Yet, the quickly developing story regarding the handling of the investigation and reaction to the Russian FSB's prior referral of intelligence regarding Tamerlan Tsarnaev's suspected ties to radical Islamic elements exemplifies, once again, why our country's "Homeland Security" arsenal is in dire need of an overhaul.
As reported to date, the FBI is under the microscope for apparently not doing enough with the information that it received that an identifiable suspected radical Islamic foreign national was in our midst. While it must be presumed that the Russians did not give our intelligence services their Human Intelligence resources (covert operatives or cooperating individuals who would likely be the source of information and possible eyewitnesses to Tsarnaev's activities), and that they would have only shared that which they deemed necessary, the FBI admits that the Russians shared enough information to trigger a preliminary investigation; an investigation, almost certainly, by the Boston Joint Terrorism Task Force (JTTF).
The way such investigations are conducted has been widely reported and discussed before. Yet, guaranteed to have been an issue would have been the classified status of the information that the foreign intelligence service provided.
That alone would have limited the dissemination of the information, whether or not the Russians themselves demanded such a limitation.
More importantly, it would have greatly limited what the United States Attorney's Office and the Department of Justice might be able or willing to do with whatever was developed.
The simple reason for this would have been that the use of any of the classified evidence would have triggered the Classified Information Procedures Act (CIPA) and the onerous requirements that it imposes on federal prosecutions.
Instead, the immigration laws of this country should have been employed not only to shut Tsarnaev down before he acted, but ultimately to have rid our country of the threat that he posed.
As reported, Tsarnaev was in the United States as a Lawful Permanent Resident (LPR) alien and was still in process in regard to his application for citizenship.
Based on the Russian lead that prompted a preliminary FBI investigation into Tsarnaev's possible involvement in terrorist activity, Tsarnaev was thus arguably amenable to, at a minimum, deportation charges.

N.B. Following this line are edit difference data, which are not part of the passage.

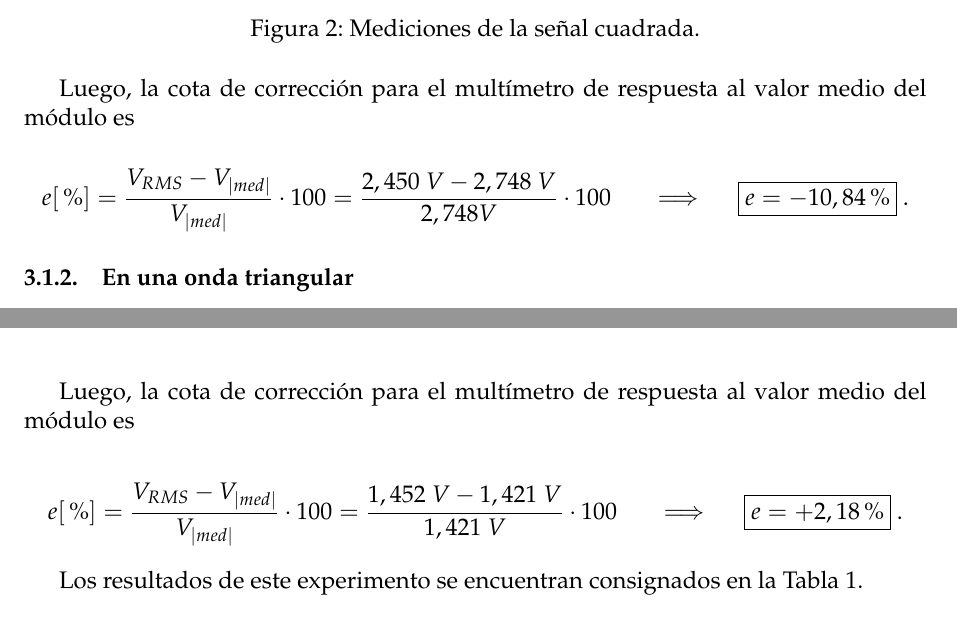
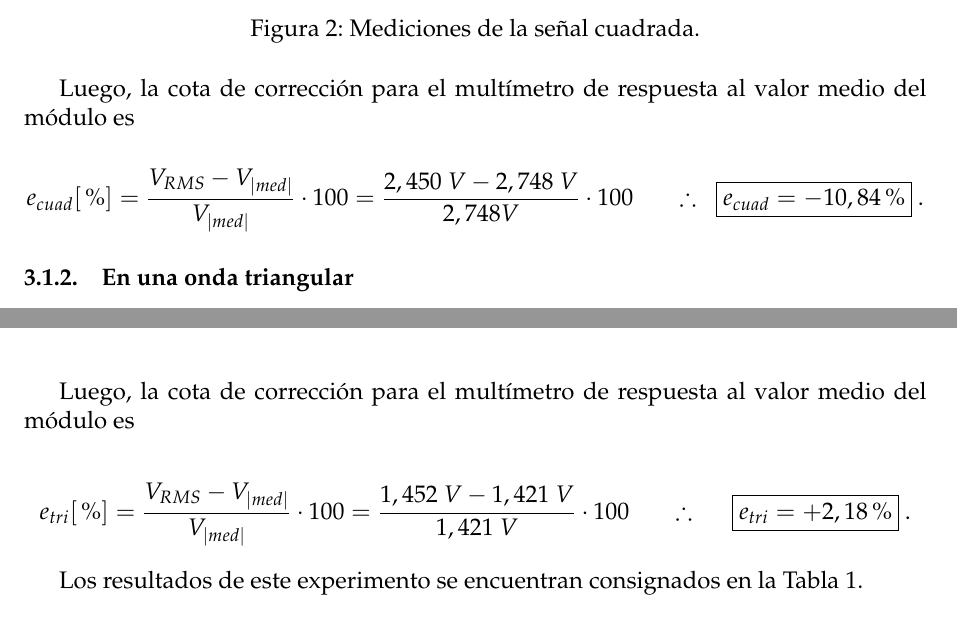
Before and after one commit to sebascarmar/TP7_ME1_VrmsEnOndasNoSenoidales, a LaTeX document (main.tex, which reads Secciones/Subsecciones/MedicionDeTensionEficaz.tex): two parts of pages 6 and 7 of 8, joined at a grey line, cut so that both start at the same text. Compiled offline with pdfLaTeX.

Commit message:
Agrega subíndices a las cotas de correción

```diff
--- a/Secciones/Subsecciones/MedicionDeTensionEficaz.tex
+++ b/Secciones/Subsecciones/MedicionDeTensionEficaz.tex
@@ -37,9 +37,9 @@
       Luego, la cota de corrección para el multímetro de respuesta al valor medio del módulo es
 
       \begin{align*}
-        e [\%] = \dfrac{V_{RMS} - V_{|med|}}{V_{|med|}} \cdot 100
+        e_{cuad} [\%] = \dfrac{V_{RMS} - V_{|med|}}{V_{|med|}} \cdot 100
                = \dfrac{2,450~V - 2,748~V}{2,748V} \cdot 100
-               \hspace{20pt} \Longrightarrow \hspace{20pt} \Aboxed{e = -10,84\%}~.
+               \hspace{20pt} \therefore \hspace{10pt} \Aboxed{e_{cuad} = -10,84\%}~.
       \end{align*}
 
 
@@ -76,9 +76,9 @@
       valor medio del módulo es
 
       \begin{align*}
-        e [\%] = \dfrac{V_{RMS} - V_{|med|}}{V_{|med|}} \cdot 100
+        e_{tri} [\%] = \dfrac{V_{RMS} - V_{|med|}}{V_{|med|}} \cdot 100
                = \dfrac{1,452~V - 1,421~V}{1,421~V} \cdot 100
-               \hspace{20pt} \Longrightarrow \hspace{20pt} \Aboxed{e = +2,18\%}~.
+               \hspace{20pt} \therefore \hspace{20pt} \Aboxed{e_{tri}= +2,18\%}~.
       \end{align*}
 
     Los resultados de este experimento se encuentran consignados en la
```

Sections of the Immigration and Naturalization Act (INA) allow action against an alien who the Attorney General or the Secretary of Homeland Security had reasonable grounds to believe is likely to engage in any terrorist activity, or as an alien who endorsed or espoused terrorist activity.
These charges are far reaching and can be broadly interpreted to cover a wide variety of conduct as has been proven in prior cases involving such matters as espionage.
He was also ineligible for citizenship for the same reasons, and his application for citizenship would have automatically been rejected had the government charged him and placed him in removal proceedings before an immigration judge, pursuant to section 318 of the INA.
This would be especially true if an investigation revealed Internet/Facebook activity that included anti-American and/or terrorist support postings, or his Internet searches revealed an interest in bomb making, or he was involved in high volume firearms and/or ammunition purchases, among other things.
Once charged, he could have been taken into custody and his ability to even seek release would have been severely limited since, for instance, an immigration judge would have no jurisdiction to reconsider the conditions of custody based on existing federal regulations.
Tsarnaev would have had even less rights because he departed the United States and went to another country, if such actions and related actions had been taken prior to his attempt to re-enter this country.
All of this could have been accomplished without the use of much if any of the classified evidence.
Yet, in this case, none of this was apparently done.
Perhaps, none of this was even considered.
So Tsarnaev, with his brother, remained free to apparently commit the unprovoked and clearly unforgivable atrocities that he did.
Thus, while the FBI's handling of Tamerlan Tsarnaev should be looked at, Congress should not stop there.
The specific actions – and perhaps specific inactions – of another department of the United States government must be scrutinized.
The department that handles not only the grant of immigration benefits to foreign nationals; but the one that is also supposed to use its very impressive arsenal of laws and authorities to protect this nation against undesirable foreign nationals.
The Department of Homeland Security.
Dan Vara was the INS District Counsel, United States Department of Justice, in Miami, Florida from 1990 until 2003. He was also the ICE Chief Counsel, United States Department of Homeland Security, in Orlando, Florida from 2003 until 2006. As the highest ranking federal immigration attorney in the State of Florida, he was at the forefront of many significant immigration enforcement matters involving counterterrorism and counterintelligence. He was also an instructor on such matters at INS, ICE and FBI conferences. He is now in private legal practice in South Florida.